## MATERIALS PROVIDED
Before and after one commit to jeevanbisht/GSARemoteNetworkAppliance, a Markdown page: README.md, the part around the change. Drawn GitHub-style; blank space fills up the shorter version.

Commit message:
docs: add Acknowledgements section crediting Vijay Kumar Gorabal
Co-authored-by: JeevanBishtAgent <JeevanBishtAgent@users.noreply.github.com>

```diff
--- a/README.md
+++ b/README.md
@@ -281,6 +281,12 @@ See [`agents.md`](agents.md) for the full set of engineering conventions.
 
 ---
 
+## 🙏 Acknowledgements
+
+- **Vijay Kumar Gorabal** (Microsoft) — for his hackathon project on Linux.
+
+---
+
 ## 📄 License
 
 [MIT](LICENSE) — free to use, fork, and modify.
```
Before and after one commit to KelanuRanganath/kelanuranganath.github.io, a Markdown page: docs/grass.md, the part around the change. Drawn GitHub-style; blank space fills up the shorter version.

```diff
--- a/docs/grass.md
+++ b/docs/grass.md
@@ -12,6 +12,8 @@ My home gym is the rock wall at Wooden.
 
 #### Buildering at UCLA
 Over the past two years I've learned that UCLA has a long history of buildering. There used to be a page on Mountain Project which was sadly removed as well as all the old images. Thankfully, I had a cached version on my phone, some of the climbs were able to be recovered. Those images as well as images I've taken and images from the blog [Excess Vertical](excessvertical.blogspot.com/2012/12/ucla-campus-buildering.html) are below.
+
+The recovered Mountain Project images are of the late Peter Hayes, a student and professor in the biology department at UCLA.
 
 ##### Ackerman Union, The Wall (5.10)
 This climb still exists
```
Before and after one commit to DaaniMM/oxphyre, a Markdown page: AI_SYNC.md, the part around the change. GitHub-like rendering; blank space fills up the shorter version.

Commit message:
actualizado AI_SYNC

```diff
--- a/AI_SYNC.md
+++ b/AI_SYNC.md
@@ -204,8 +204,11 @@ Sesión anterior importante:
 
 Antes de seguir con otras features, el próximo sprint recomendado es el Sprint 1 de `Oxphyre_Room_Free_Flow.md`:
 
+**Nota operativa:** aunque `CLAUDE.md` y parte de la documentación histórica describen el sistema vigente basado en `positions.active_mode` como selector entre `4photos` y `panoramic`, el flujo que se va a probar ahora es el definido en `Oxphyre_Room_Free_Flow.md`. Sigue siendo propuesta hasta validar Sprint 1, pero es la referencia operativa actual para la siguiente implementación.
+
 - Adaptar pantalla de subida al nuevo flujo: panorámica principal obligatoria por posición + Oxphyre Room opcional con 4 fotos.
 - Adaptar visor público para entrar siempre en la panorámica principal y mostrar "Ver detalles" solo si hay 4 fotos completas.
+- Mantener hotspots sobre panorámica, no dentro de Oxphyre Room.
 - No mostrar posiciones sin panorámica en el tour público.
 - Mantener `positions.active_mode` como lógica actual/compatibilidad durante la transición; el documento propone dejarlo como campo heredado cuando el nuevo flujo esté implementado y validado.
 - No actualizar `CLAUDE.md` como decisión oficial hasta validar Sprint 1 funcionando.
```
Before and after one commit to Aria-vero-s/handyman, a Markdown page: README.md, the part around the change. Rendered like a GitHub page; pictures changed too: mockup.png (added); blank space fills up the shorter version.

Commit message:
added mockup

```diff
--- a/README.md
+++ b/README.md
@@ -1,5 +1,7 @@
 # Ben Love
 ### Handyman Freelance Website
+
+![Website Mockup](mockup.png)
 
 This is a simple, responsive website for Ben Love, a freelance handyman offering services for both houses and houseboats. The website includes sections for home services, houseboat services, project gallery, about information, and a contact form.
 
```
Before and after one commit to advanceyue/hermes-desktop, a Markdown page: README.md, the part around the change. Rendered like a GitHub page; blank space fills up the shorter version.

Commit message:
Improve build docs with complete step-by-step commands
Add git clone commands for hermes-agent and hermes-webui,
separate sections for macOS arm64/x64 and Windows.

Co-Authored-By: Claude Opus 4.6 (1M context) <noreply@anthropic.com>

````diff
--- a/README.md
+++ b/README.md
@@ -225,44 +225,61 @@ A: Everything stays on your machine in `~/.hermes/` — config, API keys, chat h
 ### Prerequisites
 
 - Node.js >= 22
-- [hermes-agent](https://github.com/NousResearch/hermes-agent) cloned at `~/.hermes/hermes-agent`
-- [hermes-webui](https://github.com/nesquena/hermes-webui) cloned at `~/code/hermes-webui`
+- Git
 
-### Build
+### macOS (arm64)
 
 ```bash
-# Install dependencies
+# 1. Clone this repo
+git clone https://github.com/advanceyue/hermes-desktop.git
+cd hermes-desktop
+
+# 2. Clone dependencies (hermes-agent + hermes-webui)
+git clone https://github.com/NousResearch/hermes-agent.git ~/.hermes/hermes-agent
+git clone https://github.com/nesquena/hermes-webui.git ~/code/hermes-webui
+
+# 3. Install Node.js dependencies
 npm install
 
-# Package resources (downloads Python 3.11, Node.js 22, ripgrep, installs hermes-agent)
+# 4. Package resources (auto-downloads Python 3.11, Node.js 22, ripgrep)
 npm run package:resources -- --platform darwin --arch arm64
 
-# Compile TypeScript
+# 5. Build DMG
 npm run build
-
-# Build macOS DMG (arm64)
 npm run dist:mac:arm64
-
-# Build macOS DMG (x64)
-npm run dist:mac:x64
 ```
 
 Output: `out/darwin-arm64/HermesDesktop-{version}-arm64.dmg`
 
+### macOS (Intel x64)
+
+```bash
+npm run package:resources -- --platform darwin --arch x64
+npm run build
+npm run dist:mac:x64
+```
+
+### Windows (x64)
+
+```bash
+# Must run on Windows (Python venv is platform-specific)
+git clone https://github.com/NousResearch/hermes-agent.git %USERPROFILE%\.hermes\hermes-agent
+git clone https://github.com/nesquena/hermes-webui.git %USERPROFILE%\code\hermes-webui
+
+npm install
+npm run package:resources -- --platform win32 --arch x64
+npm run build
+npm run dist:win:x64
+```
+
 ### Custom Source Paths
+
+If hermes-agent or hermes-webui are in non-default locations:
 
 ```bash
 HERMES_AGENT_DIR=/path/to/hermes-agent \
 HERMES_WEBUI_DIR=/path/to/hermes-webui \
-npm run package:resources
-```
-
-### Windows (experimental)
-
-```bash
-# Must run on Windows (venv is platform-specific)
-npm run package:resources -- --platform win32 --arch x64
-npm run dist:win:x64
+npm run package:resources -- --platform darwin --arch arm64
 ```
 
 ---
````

## REQUIRED WORK
Lines that contain "commands" are the result; find them in the entries above and copy each one.

## EXPECTED OUTPUT
Improve build docs with complete step-by-step commands
Add git clone commands for hermes-agent and hermes-webui,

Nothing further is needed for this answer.